Weak Flavored Cider
Cider at this point (based on the Feb 2006 CTP) is just plain weak. Cider is the code name for the WPF tools that integrate with Visual Studio 2005. Basically all Cider provides at this point is a mechanism for dragging and dropping controls onto a WPF form. It has some rudimentary control over properties but thats about it. This tool needs lots of work. I wouldn’t even go as far as calling this tool Alpha. Microsoft needs to reconsider putting tools out that are in this early stage of development.
FWIW there is a pretty cool UI designer tool called Aurora. Aurora is from a company called Mobiform and can be found at www.mobiform.com. From what I can tell Aurora is written in WPF. It is hands above better than Cider.
CAVEAT: I have not played with Sparkle which is a standalone XAML/WPF editor. I am looking at this from the developers standpoint and the tools that work in VS.NET. From what I have read/seen about Sparkle this technology looks pretty cool. But it is geared much more for designers and not developers.
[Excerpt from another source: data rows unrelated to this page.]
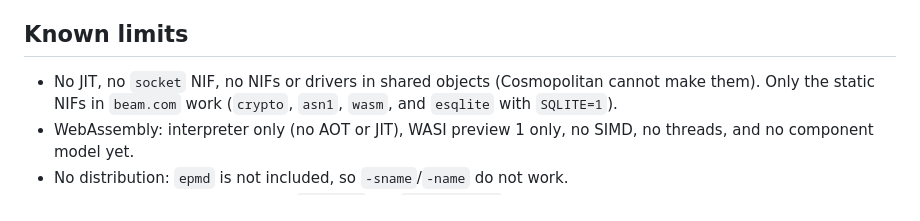
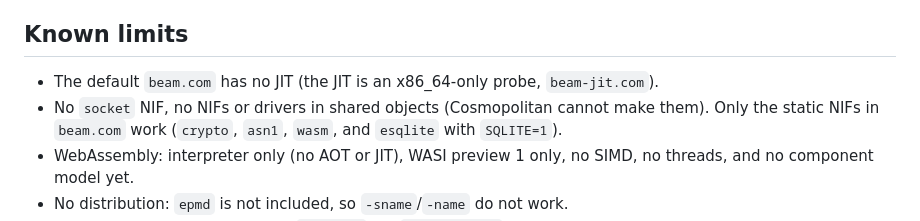
Before and after one commit to sntran/BEAM.com, a Markdown page: README.md, the part around the change. Rendered like a GitHub page.

Commit message:
README: the JIT limit

```diff
--- a/README.md
+++ b/README.md
@@ -343,7 +343,9 @@ workaround in BEAM.com, and a possible upstream fix for each item.
 
 ## Known limits
 
-- No JIT, no `socket` NIF, no NIFs or drivers in shared objects
+- The default `beam.com` has no JIT (the JIT is an x86_64-only probe,
+  `beam-jit.com`).
+- No `socket` NIF, no NIFs or drivers in shared objects
   (Cosmopolitan cannot make them). Only the static NIFs in `beam.com`
   work (`crypto`, `asn1`, `wasm`, and `esqlite` with `SQLITE=1`).
 - WebAssembly: interpreter only (no AOT or JIT), WASI preview 1 only, no
```
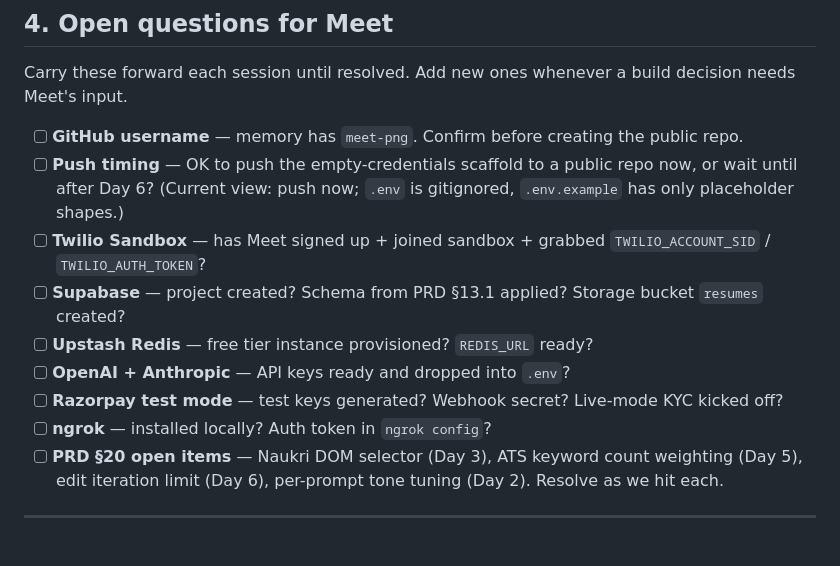
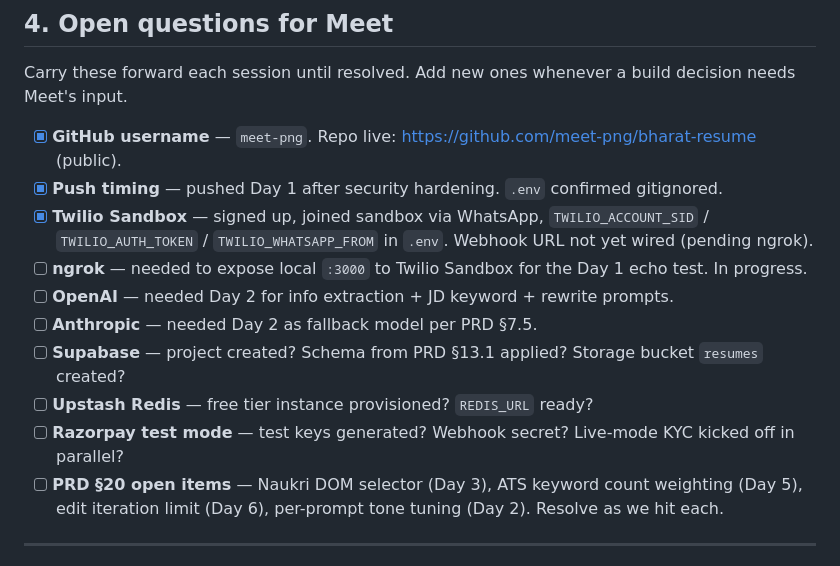
Before and after one commit to meet-png/bharat-resume, a Markdown page: PROGRESS.md, the part around the change. Rendered like a GitHub page.

Commit message:
PROGRESS: Twilio signup complete; ngrok next
Repo live, Twilio credentials in local .env, moving to ngrok for the
Day 1 echo-on-WhatsApp milestone.

Co-Authored-By: Claude Opus 4.7 <noreply@anthropic.com>

```diff
--- a/PROGRESS.md
+++ b/PROGRESS.md
@@ -103,14 +103,15 @@ Legend: ⬜ not started · 🟡 partial · ✅ done · 🔴 blocked
 
 Carry these forward each session until resolved. Add new ones whenever a build decision needs Meet's input.
 
-- [ ] **GitHub username** — memory has `meet-png`. Confirm before creating the public repo.
-- [ ] **Push timing** — OK to push the empty-credentials scaffold to a public repo now, or wait until after Day 6? (Current view: push now; `.env` is gitignored, `.env.example` has only placeholder shapes.)
-- [ ] **Twilio Sandbox** — has Meet signed up + joined sandbox + grabbed `TWILIO_ACCOUNT_SID` / `TWILIO_AUTH_TOKEN`?
+- [x] **GitHub username** — `meet-png`. Repo live: https://github.com/meet-png/bharat-resume (public).
+- [x] **Push timing** — pushed Day 1 after security hardening. `.env` confirmed gitignored.
+- [x] **Twilio Sandbox** — signed up, joined sandbox via WhatsApp, `TWILIO_ACCOUNT_SID` / `TWILIO_AUTH_TOKEN` / `TWILIO_WHATSAPP_FROM` in `.env`. Webhook URL not yet wired (pending ngrok).
+- [ ] **ngrok** — needed to expose local `:3000` to Twilio Sandbox for the Day 1 echo test. In progress.
+- [ ] **OpenAI** — needed Day 2 for info extraction + JD keyword + rewrite prompts.
+- [ ] **Anthropic** — needed Day 2 as fallback model per PRD §7.5.
 - [ ] **Supabase** — project created? Schema from PRD §13.1 applied? Storage bucket `resumes` created?
 - [ ] **Upstash Redis** — free tier instance provisioned? `REDIS_URL` ready?
-- [ ] **OpenAI + Anthropic** — API keys ready and dropped into `.env`?
-- [ ] **Razorpay test mode** — test keys generated? Webhook secret? Live-mode KYC kicked off?
-- [ ] **ngrok** — installed locally? Auth token in `ngrok config`?
+- [ ] **Razorpay test mode** — test keys generated? Webhook secret? Live-mode KYC kicked off in parallel?
 - [ ] **PRD §20 open items** — Naukri DOM selector (Day 3), ATS keyword count weighting (Day 5), edit iteration limit (Day 6), per-prompt tone tuning (Day 2). Resolve as we hit each.
 
 ---
```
Documentation is Still Lacking
It is really frustrating to work with a new technology that is so poorly documented. This has been the case in the software industry for decades and I am not sure if it will ever change. In my opinion every class and its properties, events and methods should be documented with an example. I can’t understand how a company that has a specification process as good as Microsoft can keep churning out documentation that is so poor. MSFT is in the business of building tools for developers they should explain how to use them. Every specification should include an example of a properties use. These examples should change as the specification changes. Automated tools could then extract these examples from the specifications. This is much like XML comments in classes in .NET.
XAML is Difficult/Impossible to Debug
The compiler for XAML needs to come up with useful errors telling developers what is clearly wrong with there markup. XML namespace mismatch errors are insufficient. The XAML team needs to take a look at the VB helper technology that looks at an error and does its best to suggest a proper fix to a problem.
Missing Grid Component
Sill ugly and MIA from all releases so far. This is still the most obviously missing component. The reaction from developers is always the same when I point out this short coming…. WHAT!?!?!?!?!?! How could they have missed that one?
Is WPF Ready for Prime Time?
In this authors opinion no. WPF as a technology has a number of really cool features. The Good section of this post is sure getting “Gooder” (Thanks Mr Bush J). But this technology still has a ways to go. I think some of the shortcomings will limit its adoption by mainstream developers for some time. The developer tools story needs to improve greatly. Debugging needs more work. WPF is definitely a 1.0 version and I feel its adoption will happen when its 2.0 version releases.